“Patent troll” refers to a company that buys and sells patents with absolutely no intent to make use of those patents. The patent trolls can be broad-based, filing many alleged infringement cases, or may attack a single use of a particular patent. The patent trolls may seek to file a patent infringement suit that may cost millions of dollars to defend, should the case go to court. Most patent troll cases are settled out of court and the defendant and plaintiff rarely discuss the settlements’ cash terms.
The term “patent troll” would appear to date back to 1993 when the term was used to describe companies that filed aggressive patent lawsuits. The term became more widely used in 2001 by Peter Detkin, who was assistant general counsel for Intel at the time. Detkin used the term “patent extortionist” but later modified the term when Intel filed counter-suits. Intel has a large inventory of patents—mostly home-grown—but others have been purchased to head off competition.
Patent trolls often prefer less pejorative titles, such as “non-practicing entity,” “patent dealer,” or the even more genteel “patent marketeer.” I prefer the original usage of patent troll, which has a nice ring to it and is much more likely to grab the reader’s attention than the somewhat wimpish non-practicing entity or NPE.

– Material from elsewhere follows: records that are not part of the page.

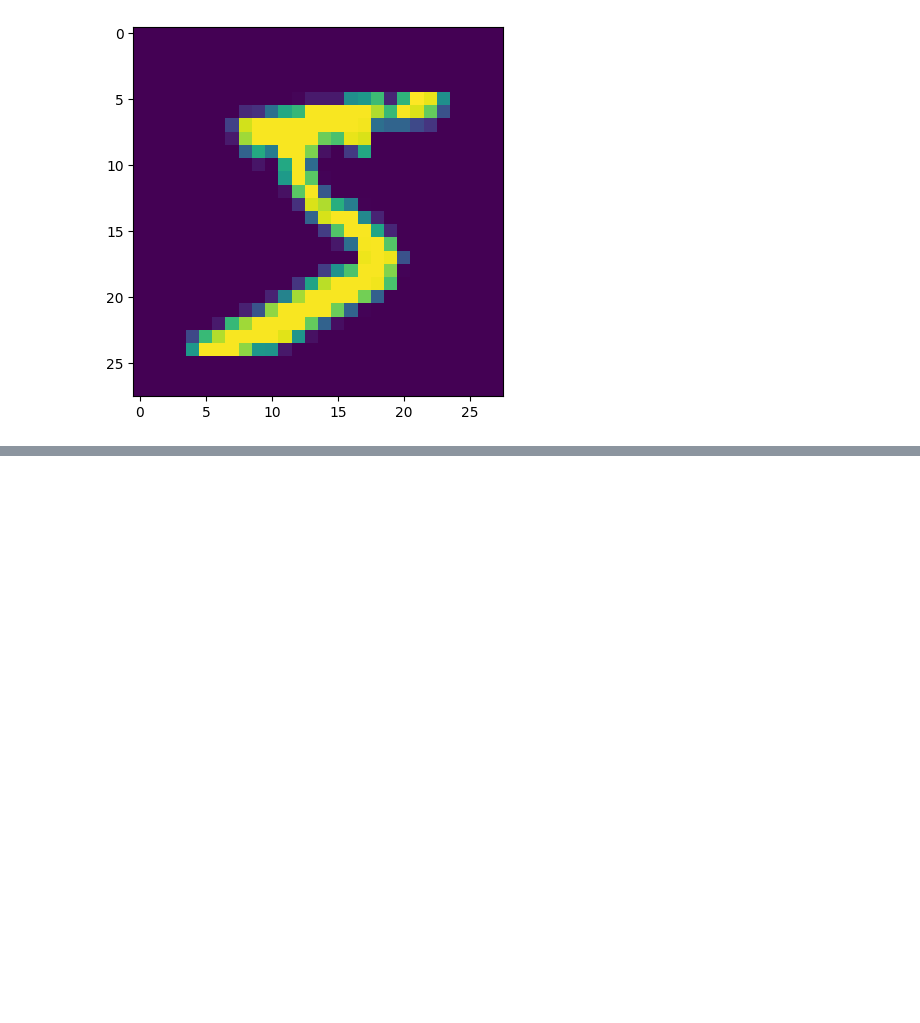
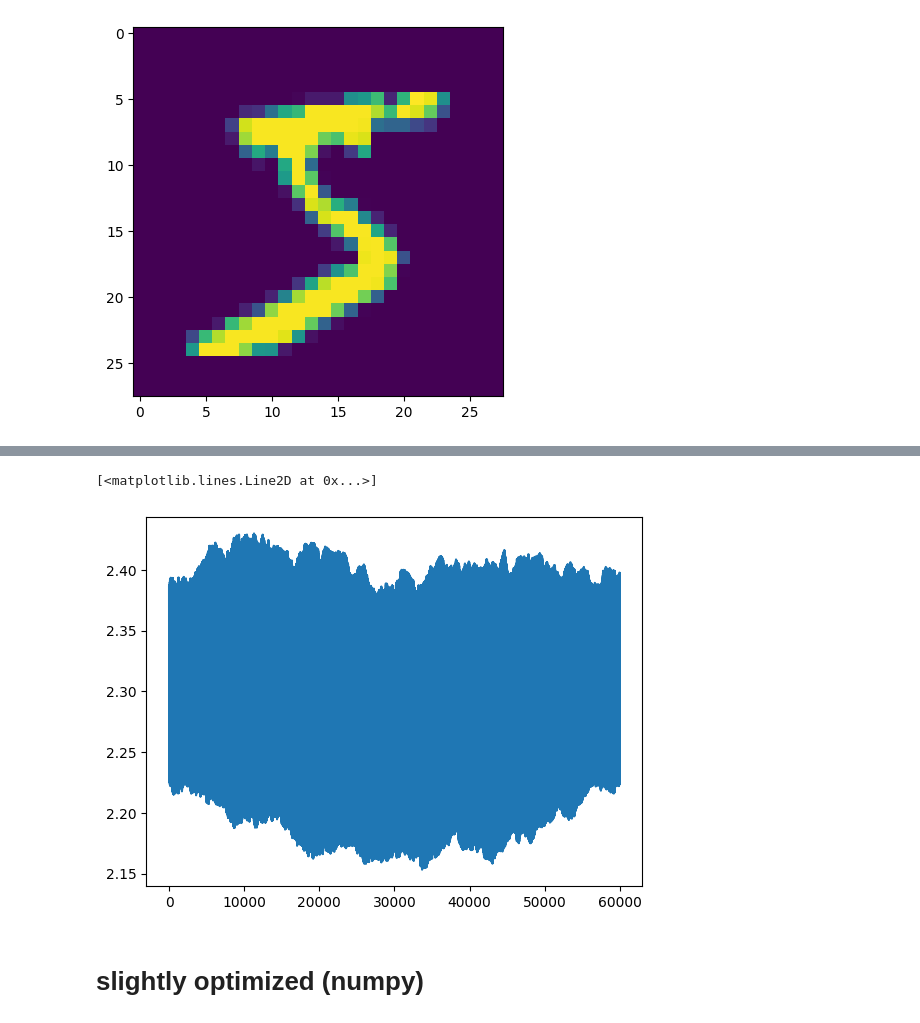
Before and after one commit to krispypancakes/ml_basics, a Jupyter notebook: python_experiments/mnist.ipynb, the cells around one changed output, grey strips where cells are left out. Cells and saved outputs as stored; diff of their text form; code cells hidden in the pictures; blank space fills up the shorter version.

```diff
--- a/python_experiments/mnist.ipynb
+++ b/python_experiments/mnist.ipynb
@@ -124,8 +41,36 @@ def update(params: np.ndarray, grads: np.ndarray, lr: float) -> np.ndarray:
 # %%
 x_train = flatten(train_imgs)
 # %%
-weights_1 = np.random.randn(N_INPUT, N_HIDDEN_1) * 0.01
-bias_1 = np.zeros(N_HIDDEN_1)
+weights_1_init = np.random.randn(N_INPUT, N_HIDDEN_1) * 0.01
+bias_1_init = np.zeros(N_HIDDEN_1)
 
-weights_2 = np.random.randn(N_HIDDEN_1, N_OUT) * 0.01
-bias_2 = np.zeros(N_HIDDEN_2)
+weights_2_init = np.random.randn(N_HIDDEN_1, N_OUT) * 0.01
+bias_2_init = np.zeros(N_OUT)
+# %%
+epoch_loss = []
+for i in range(x_train.shape[0]):
+	one_hot_label = onehot(train_lbs[i])
+
+	z1 = hidden_layer(x_train[i], weights_1, bias_1)
+	# print(f"Preactivations of layer 0 has shape: {z1.shape}")
+	a1 = np.array([relu(z1[i]) for i in range(z1.shape[0])])
+	# print(f"Postactivations of layer 0 has shape: {a1.shape}")
+	z2 = hidden_layer(a1, weights_2, bias_2)
+	# print(f"Preactivations of layer 1 has shape: {z2.shape}")
+	logits = softmax(z2)
+	# print(f"logits of layer 1 has shape: {logits.shape}")
+
+	loss = cross_entropy_loss(logits, one_hot_label)
+	epoch_loss.append(loss)
+
+	grad_w2, grad_b2 = backward_out(logits, one_hot_label, a1)
+	# print(f"Gradients of W2 have shape: {grad_w2.shape}")
+	grad_w1, grad_b1 = backward_hidden(x_train[i], weights_2, grad_b2)
+	# print(f"Gradients of W1 have shape: {grad_w1.shape}")
+
+	weights_1 = update(weights_1, grad_w1, LR)
+	weights_2 = update(weights_2, grad_w2, LR)
+	bias_1 = update(bias_1, grad_b1, LR)
+	bias_2 = update(bias_2, grad_b2, LR)
+	if i%1000 == 0:
+		print(f"Progress: {round((i+1) / x_train.shape[0] * 100)} % | loss: {round(sum(epoch_loss) / len(epoch_loss))}")
@@ -131,0 +119,7 @@ bias_2 = np.zeros(N_HIDDEN_2)
+# %%
+plt.plot(range(i+1), epoch_loss)
+# %% [output]
+[<matplotlib.lines.Line2D at 0x...>]
+[figure, added]
+# %% [markdown]
+# slightly optimized (numpy)
```
Also changed, not shown: parts of 14 cells of this notebook, 1 other file.
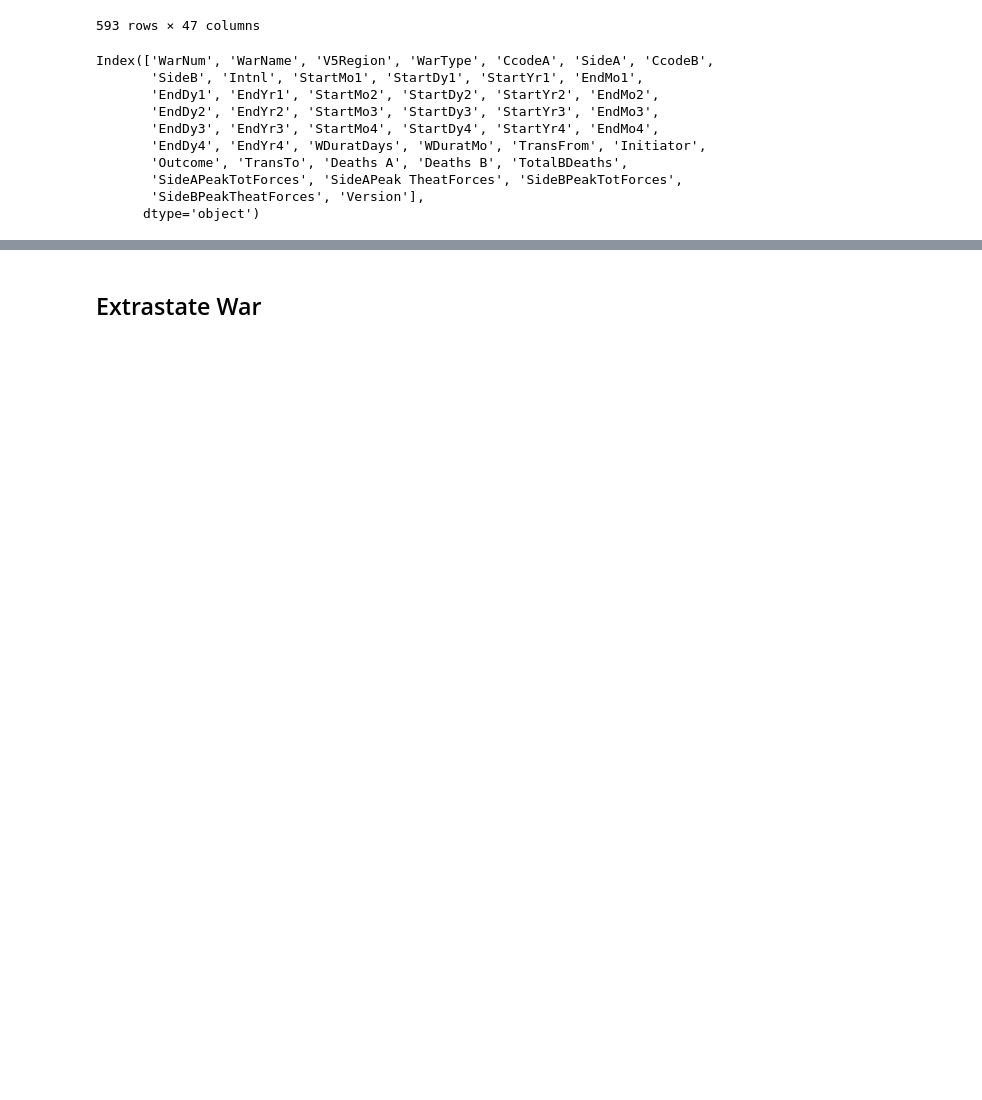
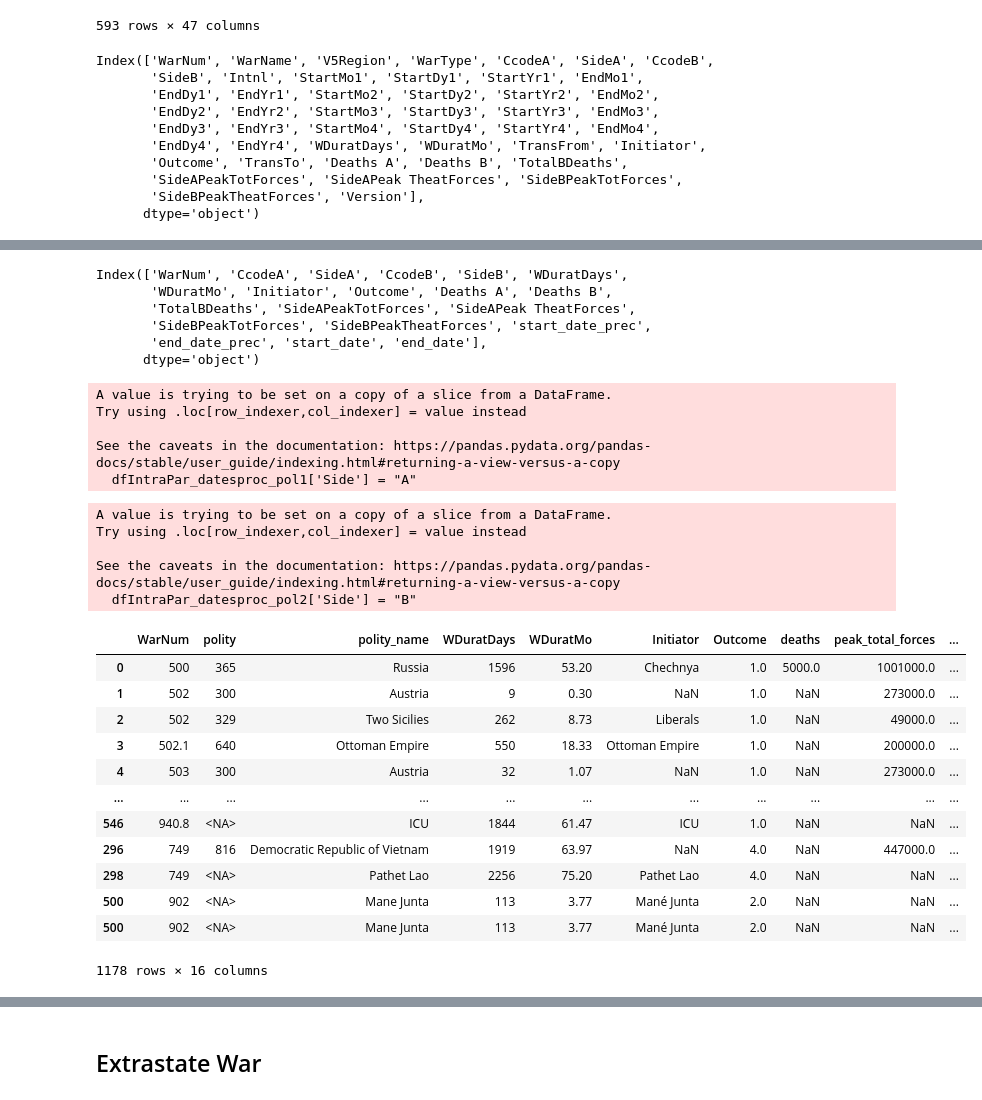
Before and after one commit to jenna-jordan/correlates-of-war, a Jupyter notebook: wrangling_code/war_participants.ipynb, the cells around one changed output, grey strips where cells are left out. Cells and saved outputs as stored; diff of their text form; code cells hidden in the pictures; blank space fills up the shorter version.

```diff
--- a/wrangling_code/war_participants.ipynb
+++ b/wrangling_code/war_participants.ipynb
@@ -300,0 +322,47 @@ dfIntraStateWar_dates1_proc
+# %%
+dfIntraPar_datesproc.columns
+# %% [output]
+Index(['WarNum', 'CcodeA', 'SideA', 'CcodeB', 'SideB', 'WDuratDays',
+       'WDuratMo', 'Initiator', 'Outcome', 'Deaths A', 'Deaths B',
+       'TotalBDeaths', 'SideAPeakTotForces', 'SideAPeak TheatForces',
+       'SideBPeakTotForces', 'SideBPeakTheatForces', 'start_date_prec',
+       'end_date_prec', 'start_date', 'end_date'],
+      dtype='object')
+# %%
+dfIntraPar_datesproc_pol1 = dfIntraPar_datesproc[['WarNum', 'CcodeA', 'SideA', 'WDuratDays', 'WDuratMo', 'Initiator', 'Outcome', 'Deaths A', 'SideAPeakTotForces', 'SideAPeak TheatForces', 'start_date_prec', 'end_date_prec', 'start_date', 'end_date']]
+dfIntraPar_datesproc_pol1['side'] = "A"
+dfIntraPar_datesproc_pol1 = dfIntraPar_datesproc_pol1.rename(columns={'CcodeA': 'polity', 'SideA': 'polity_name','Deaths A': 'deaths', 'SideAPeakTotForces': 'peak_total_forces', 'SideAPeakTheatForces': 'peak_theater_forces'})
+# %% [output]
+A value is trying to be set on a copy of a slice from a DataFrame.
+Try using .loc[row_indexer,col_indexer] = value instead
+
+See the caveats in the documentation: https://pandas.pydata.org/pandas-docs/stable/user_guide/indexing.html#returning-a-view-versus-a-copy
+  dfIntraPar_datesproc_pol1['Side'] = "A"
+# %%
+dfIntraPar_datesproc_pol2 = dfIntraPar_datesproc[['WarNum', 'CcodeB', 'SideB', 'WDuratDays', 'WDuratMo', 'Initiator', 'Outcome', 'Deaths B', 'SideBPeakTotForces', 'SideBPeakTheatForces', 'start_date_prec', 'end_date_prec', 'start_date', 'end_date']]
+dfIntraPar_datesproc_pol2['side'] = "B"
+dfIntraPar_datesproc_pol2 = dfIntraPar_datesproc_pol2.dropna(subset = ['CcodeB', 'SideB'], how='all')
+dfIntraPar_datesproc_pol2 = dfIntraPar_datesproc_pol2.rename(columns={'CcodeB': 'polity', 'SideB': 'polity_name','Deaths B': 'deaths', 'SideBPeakTotForces': 'peak_total_forces', 'SideBPeakTheatForces': 'peak_theater_forces'})
+# %% [output]
+A value is trying to be set on a copy of a slice from a DataFrame.
+Try using .loc[row_indexer,col_indexer] = value instead
+
+See the caveats in the documentation: https://pandas.pydata.org/pandas-docs/stable/user_guide/indexing.html#returning-a-view-versus-a-copy
+  dfIntraPar_datesproc_pol2['Side'] = "B"
+# %%
+dfIntraPar_datesproc_pol = pd.concat([dfIntraPar_datesproc_pol1, dfIntraPar_datesproc_pol2])
+dfIntraPar_datesproc_pol
+# %% [output]
+|  | WarNum | polity | polity_name | WDuratDays | WDuratMo | Initiator | Outcome | deaths | peak_total_forces | ... |
+| 0 | 500 | 365 | Russia | 1596 | 53.20 | Chechnya | 1.0 | 5000.0 | 1001000.0 | ... |
+| 1 | 502 | 300 | Austria | 9 | 0.30 | NaN | 1.0 | NaN | 273000.0 | ... |
+| 2 | 502 | 329 | Two Sicilies | 262 | 8.73 | Liberals | 1.0 | NaN | 49000.0 | ... |
+| 3 | 502.1 | 640 | Ottoman Empire | 550 | 18.33 | Ottoman Empire | 1.0 | NaN | 200000.0 | ... |
+| 4 | 503 | 300 | Austria | 32 | 1.07 | NaN | 1.0 | NaN | 273000.0 | ... |
+| ... | ... | ... | ... | ... | ... | ... | ... | ... | ... | ... |
+| 546 | 940.8 | <NA> | ICU | 1844 | 61.47 | ICU | 1.0 | NaN | NaN | ... |
+| 296 | 749 | 816 | Democratic Republic of Vietnam | 1919 | 63.97 | NaN | 4.0 | NaN | 447000.0 | ... |
+| 298 | 749 | <NA> | Pathet Lao | 2256 | 75.20 | Pathet Lao | 4.0 | NaN | NaN | ... |
+| 500 | 902 | <NA> | Mane Junta | 113 | 3.77 | Mané Junta | 2.0 | NaN | NaN | ... |
+| 500 | 902 | <NA> | Mane Junta | 113 | 3.77 | Mané Junta | 2.0 | NaN | NaN | ... |
+1178 rows × 16 columns
```
Also changed, not shown: parts of 17 cells of this notebook.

The buying and selling of patents can be a sizable and often profitable business. For example, the bankrupt Canadian telecommunications company Nortel recently announced its intention to sell most of its wireless patents to Google for $900 million. Google doesn’t really want all those 6,000 patents but needs to use a few key patents to defend its Android wireless software platform.
The Nortel sale is attracting lots of attention worldwide since the Google bid mainly sets a range of minimum prices for other bidders to use in their own proposals. Nortel will file the proposed agreement with a Delaware bankruptcy court and will hold the actual auction in June, giving the patent trolls and other interested parties plenty of time to declare their interest in one or more groups of patents.
One surprising entry was a company formed by Dr. Nathan Myhrvold, the former director of information technology for Microsoft. Myhrvold has been gobbling up patents faster than a computerized vacuum cleaner. His company, Intellectual Ventures, now owns about 20,000 patents, making the organization a significant factor in the field. By comparison, large high-technology companies often have a patent portfolio of upwards of 25,000 items, mostly developed in-house.
Clearly, one of Myhrvold’s goals is attempting to set up a patent exchange where patents may be bought and sold freely (although fees may be needed). In the face of potential litigation and other actions, in 2008 a group of large high-technology companies formed the Allied Security Trust (including Cisco, Ericsson, Google, Hewlett-Packard, and Verizon) with the goal of identifying and obtaining key patents before they might fall into the hands of the patent trolls. Indeed, given the threats of Allied Security, the Trust is acting like a typical patent troll... admittedly a very large patent troll.
In my view, the solution to this patent troll situation lies in establishing flexible cross-licensing agreements to avoid massive settlements. Such agreements could require that the participants come up with a way of offering reasonable licenses to smaller competitive products. This way, all the potential litigants could settle out of court for more reasonable amounts.